Problem to work on. An exact copy of the records is required, minus the pictures they hold.

*** Opening Data ***

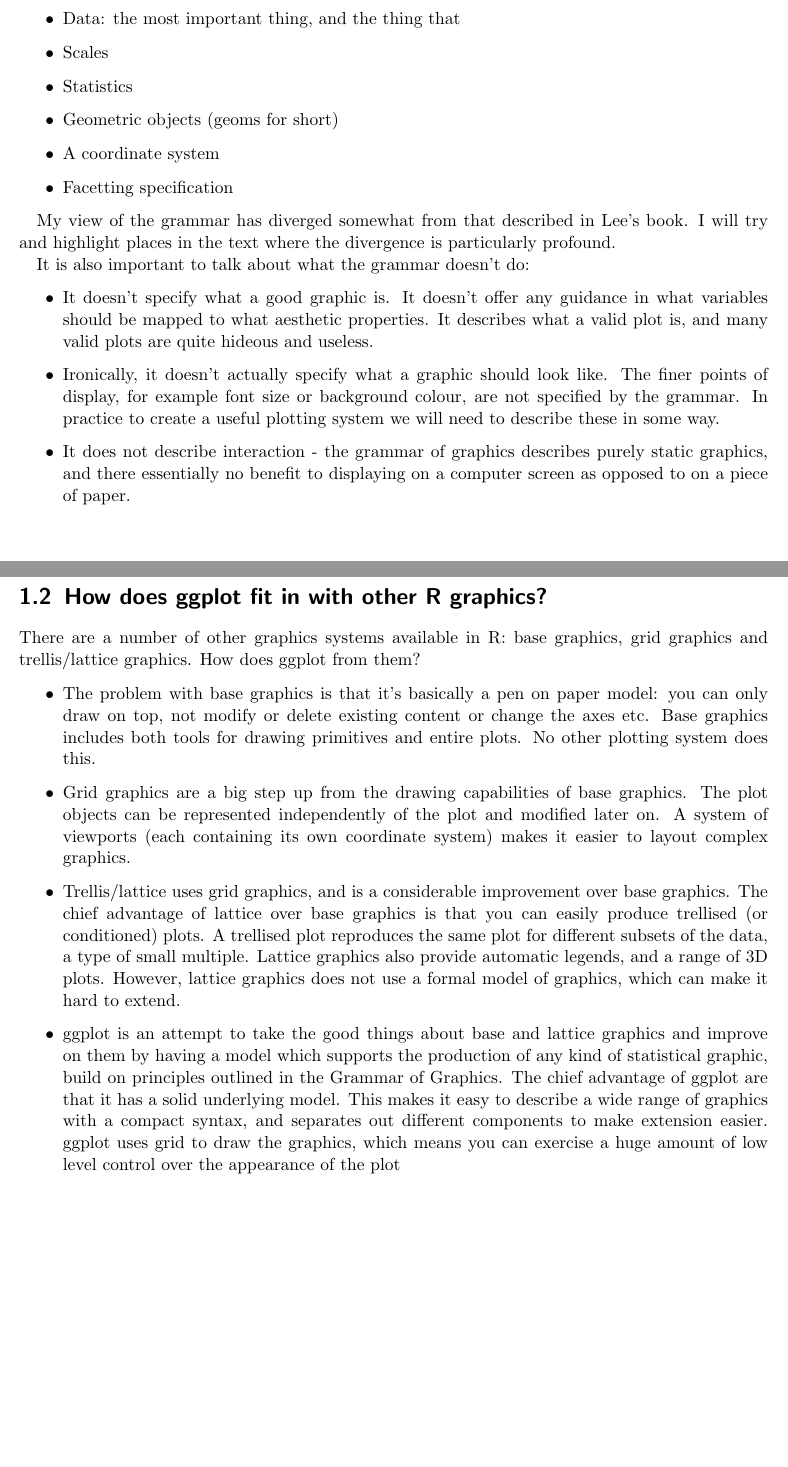
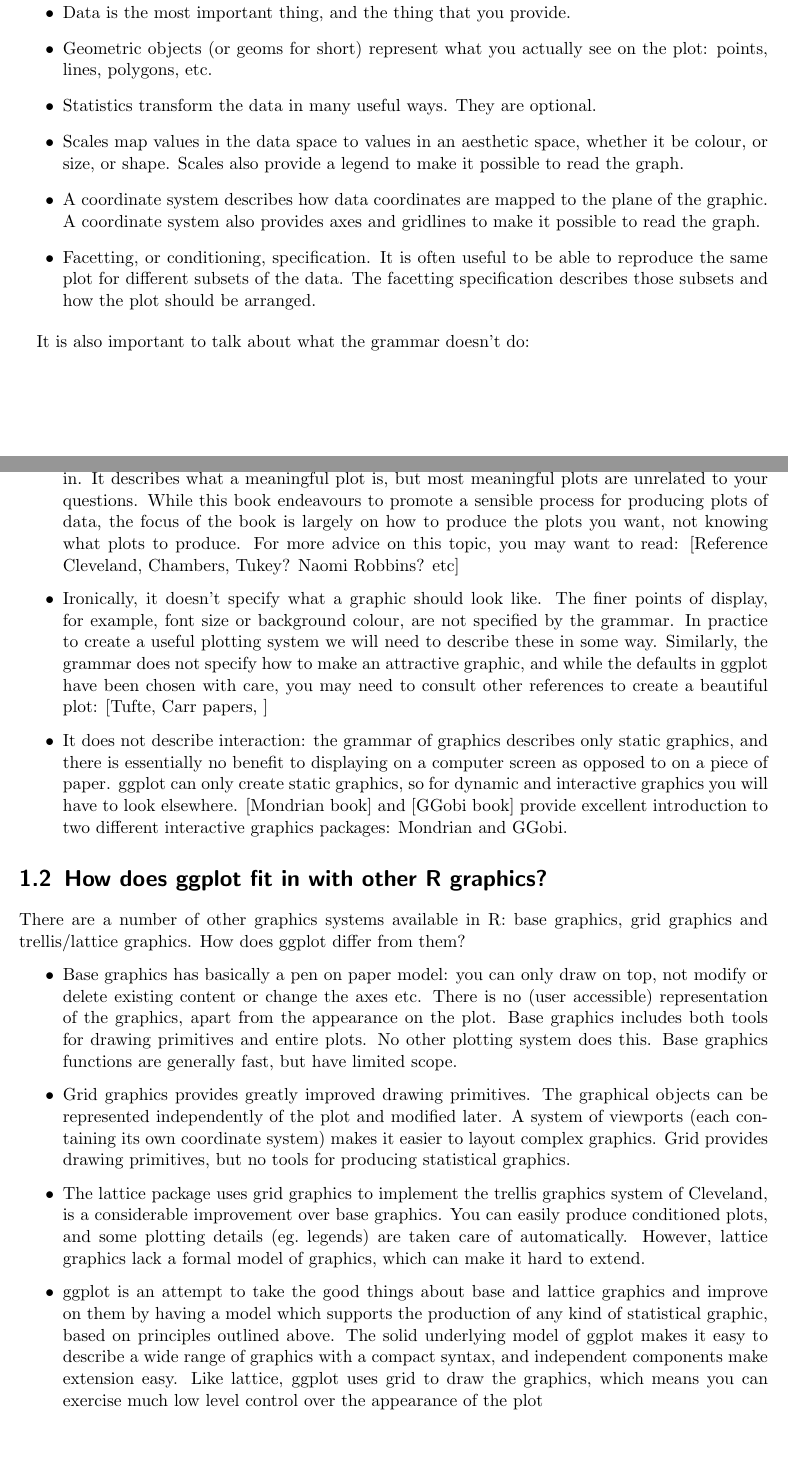
Before and after one commit to hadley/ggplot2-book, a LaTeX thesis (master.tex, which reads introduction.tex): two parts of pages 4 and 5 of 48, joined at a grey line, cut so that both start at the same text, the shorter picture padded with empty space. Compiled offline with pdfLaTeX.

Commit message:
Improving introduction

```diff
--- a/introduction.tex
+++ b/introduction.tex
@@ -26,36 +35,35 @@
 
 \begin{itemize}
-	\item Data: the most important thing, and the thing that
-	\item Scales
-	\item Statistics
-	\item Geometric objects (geoms for short)
-	\item A coordinate system
-	\item Facetting specification
+	\item Data is the most important thing, and the thing that you provide.
+	\item Geometric objects (or geoms for short) represent what you actually see on the plot: points, lines, polygons, etc.
+	\item Statistics transform the data in many useful ways.  They are optional.
+	\item Scales map values in the data space to values in an aesthetic space, whether it be colour, or size, or shape.  Scales also provide a legend to make it possible to read the graph.
+	\item A coordinate system describes how data coordinates are mapped to the plane of the graphic.  A coordinate system also provides axes and gridlines to make it possible to read the graph.
+	\item Facetting, or conditioning, specification.  It is often useful to be able to reproduce the same plot for different subsets of the data.  The facetting specification describes those subsets and how the plot should be arranged.
 \end{itemize}
-
-My view of the grammar has diverged somewhat from that described in Lee's book.  I will try and highlight places in the text where the divergence is particularly profound.
 
 It is also important to talk about what the grammar doesn't do:
 
 \begin{itemize}
-	\item It doesn't specify what a good graphic is.  It doesn't offer any guidance in what variables should be mapped to what aesthetic properties.  It describes what a valid plot is, and many valid plots are quite hideous and useless.
+	\item It doesn't advise what graphics you should make to answer the questions you are interested in.  It describes what a meaningful plot is, but most meaningful plots are unrelated to your questions. While this book endeavours to promote a sensible process for producing plots of data, the focus of the book is largely on how to produce the plots you want, not knowing what plots to produce. For more advice on this topic, you may want to read: [Reference Cleveland, Chambers, Tukey? Naomi Robbins? etc]
 
-	\item Ironically, it doesn't actually specify what a graphic should look like.  The finer points of display, for example font size or background colour, are not specified by the grammar.  In practice to create a useful plotting system we will need to describe these in some way.
+	\item Ironically, it doesn't specify what a graphic should look like.  The finer points of display, for example, font size or background colour, are not specified by the grammar.  In practice to create a useful plotting system we will need to describe these in some way. Similarly, the grammar does not specify how to make an attractive graphic, and while the defaults in ggplot have been chosen with care, you may need to consult other references to create a beautiful plot: [Tufte, Carr papers, ]
 
-	\item It does not describe interaction - the grammar of graphics describes purely static graphics, and there essentially no benefit to displaying on a computer screen as opposed to on a piece of paper.
+	\item It does not describe interaction: the grammar of graphics describes only static graphics, and there is essentially no benefit to displaying on a computer screen as opposed to on a piece of paper.  ggplot can only create static graphics, so for dynamic and interactive graphics you will have to look elsewhere.  [Mondrian book] and [GGobi book] provide excellent introduction to two different interactive graphics packages: Mondrian and GGobi.
+
 \end{itemize}
 
 \section{How does ggplot fit in with other R graphics?}
 
-There are a number of other graphics systems available in R: base graphics, grid graphics and trellis/lattice graphics.  How does ggplot from them?
+There are a number of other graphics systems available in R: base graphics, grid graphics and trellis/lattice graphics.  How does ggplot differ from them?
 
 \begin{itemize}
-	\item The problem with base graphics is that it's basically a pen on paper model: you can only draw on top, not modify or delete existing content or change the axes etc.  Base graphics includes both tools for drawing primitives and entire plots. No other plotting system does this.
+	\item Base graphics has basically a pen on paper model: you can only draw on top, not modify or delete existing content or change the axes etc.  There is no (user accessible) representation of the graphics, apart from the appearance on the plot. Base graphics includes both tools for drawing primitives and entire plots. No other plotting system does this.  Base graphics functions are generally fast, but have limited scope.
 
-	\item Grid graphics are a big step up from the drawing capabilities of base graphics. The plot objects can be represented independently of the plot and modified later on. A system of viewports (each containing its own coordinate system) makes it easier to layout complex graphics.
+	\item Grid graphics provides greatly improved drawing primitives. The graphical objects can be represented independently of the plot and modified later. A system of viewports (each containing its own coordinate system) makes it easier to layout complex graphics.  Grid provides drawing primitives, but no tools for producing statistical graphics.
 
-	\item Trellis/lattice uses grid graphics, and is a considerable improvement over base graphics.  The chief advantage of lattice over base graphics is that you can easily produce trellised (or conditioned) plots.  A trellised plot reproduces the same plot for different subsets of the data, a type of small multiple.  Lattice graphics also provide automatic legends, and a range of 3D plots.  However, lattice graphics does not use a formal model of graphics, which can make it hard to extend.
+	\item The lattice package uses grid graphics to implement the trellis graphics system of Cleveland, is a considerable improvement over base graphics.  You can easily produce conditioned plots, and some plotting details (eg.\ legends) are taken care of automatically.  However, lattice graphics lack a formal model of graphics, which can make it hard to extend.
 
-	\item ggplot is an attempt to take the good things about base and lattice graphics and improve on them by having a model which supports the production of any kind of statistical graphic, build on principles outlined in the Grammar of Graphics.  The chief advantage of ggplot are that it has a solid underlying model.  This makes it easy to describe a wide range of graphics with a compact syntax, and separates out different components to make extension easier.  ggplot uses grid to draw the graphics, which means you can exercise a huge amount of low level control over the appearance of the plot
+	\item ggplot is an attempt to take the good things about base and lattice graphics and improve on them by having a model which supports the production of any kind of statistical graphic, based on principles outlined above.  The solid underlying model of ggplot makes it easy to describe a wide range of graphics with a compact syntax, and independent components make extension easy.  Like lattice, ggplot uses grid to draw the graphics, which means you can exercise much low level control over the appearance of the plot
 
 	\item Many other R packages implement specialist graphics but no others provide a framework for producing statistical graphics. While this is fine if you just want to produce a one-off graphic, it is generally hard to combine these with other graphics you may be using.
```
Also changed, not shown: grid.tex (+1 -1 lines), introduction.tex (62 more changed lines), 1 other file.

*** Closing Data ***

Reply.
Before and after one commit to hadley/ggplot2-book, a LaTeX thesis (master.tex, which reads introduction.tex): two parts of pages 4 and 5 of 48, joined at a grey line, cut so that both start at the same text, the shorter picture padded with empty space. Compiled offline with pdfLaTeX.

Commit message:
Improving introduction

```diff
--- a/introduction.tex
+++ b/introduction.tex
@@ -26,36 +35,35 @@
 
 \begin{itemize}
-	\item Data: the most important thing, and the thing that
-	\item Scales
-	\item Statistics
-	\item Geometric objects (geoms for short)
-	\item A coordinate system
-	\item Facetting specification
+	\item Data is the most important thing, and the thing that you provide.
+	\item Geometric objects (or geoms for short) represent what you actually see on the plot: points, lines, polygons, etc.
+	\item Statistics transform the data in many useful ways.  They are optional.
+	\item Scales map values in the data space to values in an aesthetic space, whether it be colour, or size, or shape.  Scales also provide a legend to make it possible to read the graph.
+	\item A coordinate system describes how data coordinates are mapped to the plane of the graphic.  A coordinate system also provides axes and gridlines to make it possible to read the graph.
+	\item Facetting, or conditioning, specification.  It is often useful to be able to reproduce the same plot for different subsets of the data.  The facetting specification describes those subsets and how the plot should be arranged.
 \end{itemize}
-
-My view of the grammar has diverged somewhat from that described in Lee's book.  I will try and highlight places in the text where the divergence is particularly profound.
 
 It is also important to talk about what the grammar doesn't do:
 
 \begin{itemize}
-	\item It doesn't specify what a good graphic is.  It doesn't offer any guidance in what variables should be mapped to what aesthetic properties.  It describes what a valid plot is, and many valid plots are quite hideous and useless.
+	\item It doesn't advise what graphics you should make to answer the questions you are interested in.  It describes what a meaningful plot is, but most meaningful plots are unrelated to your questions. While this book endeavours to promote a sensible process for producing plots of data, the focus of the book is largely on how to produce the plots you want, not knowing what plots to produce. For more advice on this topic, you may want to read: [Reference Cleveland, Chambers, Tukey? Naomi Robbins? etc]
 
-	\item Ironically, it doesn't actually specify what a graphic should look like.  The finer points of display, for example font size or background colour, are not specified by the grammar.  In practice to create a useful plotting system we will need to describe these in some way.
+	\item Ironically, it doesn't specify what a graphic should look like.  The finer points of display, for example, font size or background colour, are not specified by the grammar.  In practice to create a useful plotting system we will need to describe these in some way. Similarly, the grammar does not specify how to make an attractive graphic, and while the defaults in ggplot have been chosen with care, you may need to consult other references to create a beautiful plot: [Tufte, Carr papers, ]
 
-	\item It does not describe interaction - the grammar of graphics describes purely static graphics, and there essentially no benefit to displaying on a computer screen as opposed to on a piece of paper.
+	\item It does not describe interaction: the grammar of graphics describes only static graphics, and there is essentially no benefit to displaying on a computer screen as opposed to on a piece of paper.  ggplot can only create static graphics, so for dynamic and interactive graphics you will have to look elsewhere.  [Mondrian book] and [GGobi book] provide excellent introduction to two different interactive graphics packages: Mondrian and GGobi.
+
 \end{itemize}
 
 \section{How does ggplot fit in with other R graphics?}
 
-There are a number of other graphics systems available in R: base graphics, grid graphics and trellis/lattice graphics.  How does ggplot from them?
+There are a number of other graphics systems available in R: base graphics, grid graphics and trellis/lattice graphics.  How does ggplot differ from them?
 
 \begin{itemize}
-	\item The problem with base graphics is that it's basically a pen on paper model: you can only draw on top, not modify or delete existing content or change the axes etc.  Base graphics includes both tools for drawing primitives and entire plots. No other plotting system does this.
+	\item Base graphics has basically a pen on paper model: you can only draw on top, not modify or delete existing content or change the axes etc.  There is no (user accessible) representation of the graphics, apart from the appearance on the plot. Base graphics includes both tools for drawing primitives and entire plots. No other plotting system does this.  Base graphics functions are generally fast, but have limited scope.
 
-	\item Grid graphics are a big step up from the drawing capabilities of base graphics. The plot objects can be represented independently of the plot and modified later on. A system of viewports (each containing its own coordinate system) makes it easier to layout complex graphics.
+	\item Grid graphics provides greatly improved drawing primitives. The graphical objects can be represented independently of the plot and modified later. A system of viewports (each containing its own coordinate system) makes it easier to layout complex graphics.  Grid provides drawing primitives, but no tools for producing statistical graphics.
 
-	\item Trellis/lattice uses grid graphics, and is a considerable improvement over base graphics.  The chief advantage of lattice over base graphics is that you can easily produce trellised (or conditioned) plots.  A trellised plot reproduces the same plot for different subsets of the data, a type of small multiple.  Lattice graphics also provide automatic legends, and a range of 3D plots.  However, lattice graphics does not use a formal model of graphics, which can make it hard to extend.
+	\item The lattice package uses grid graphics to implement the trellis graphics system of Cleveland, is a considerable improvement over base graphics.  You can easily produce conditioned plots, and some plotting details (eg.\ legends) are taken care of automatically.  However, lattice graphics lack a formal model of graphics, which can make it hard to extend.
 
-	\item ggplot is an attempt to take the good things about base and lattice graphics and improve on them by having a model which supports the production of any kind of statistical graphic, build on principles outlined in the Grammar of Graphics.  The chief advantage of ggplot are that it has a solid underlying model.  This makes it easy to describe a wide range of graphics with a compact syntax, and separates out different components to make extension easier.  ggplot uses grid to draw the graphics, which means you can exercise a huge amount of low level control over the appearance of the plot
+	\item ggplot is an attempt to take the good things about base and lattice graphics and improve on them by having a model which supports the production of any kind of statistical graphic, based on principles outlined above.  The solid underlying model of ggplot makes it easy to describe a wide range of graphics with a compact syntax, and independent components make extension easy.  Like lattice, ggplot uses grid to draw the graphics, which means you can exercise much low level control over the appearance of the plot
 
 	\item Many other R packages implement specialist graphics but no others provide a framework for producing statistical graphics. While this is fine if you just want to produce a one-off graphic, it is generally hard to combine these with other graphics you may be using.
```
Also changed, not shown: grid.tex (+1 -1 lines), introduction.tex (62 more changed lines), 1 other file.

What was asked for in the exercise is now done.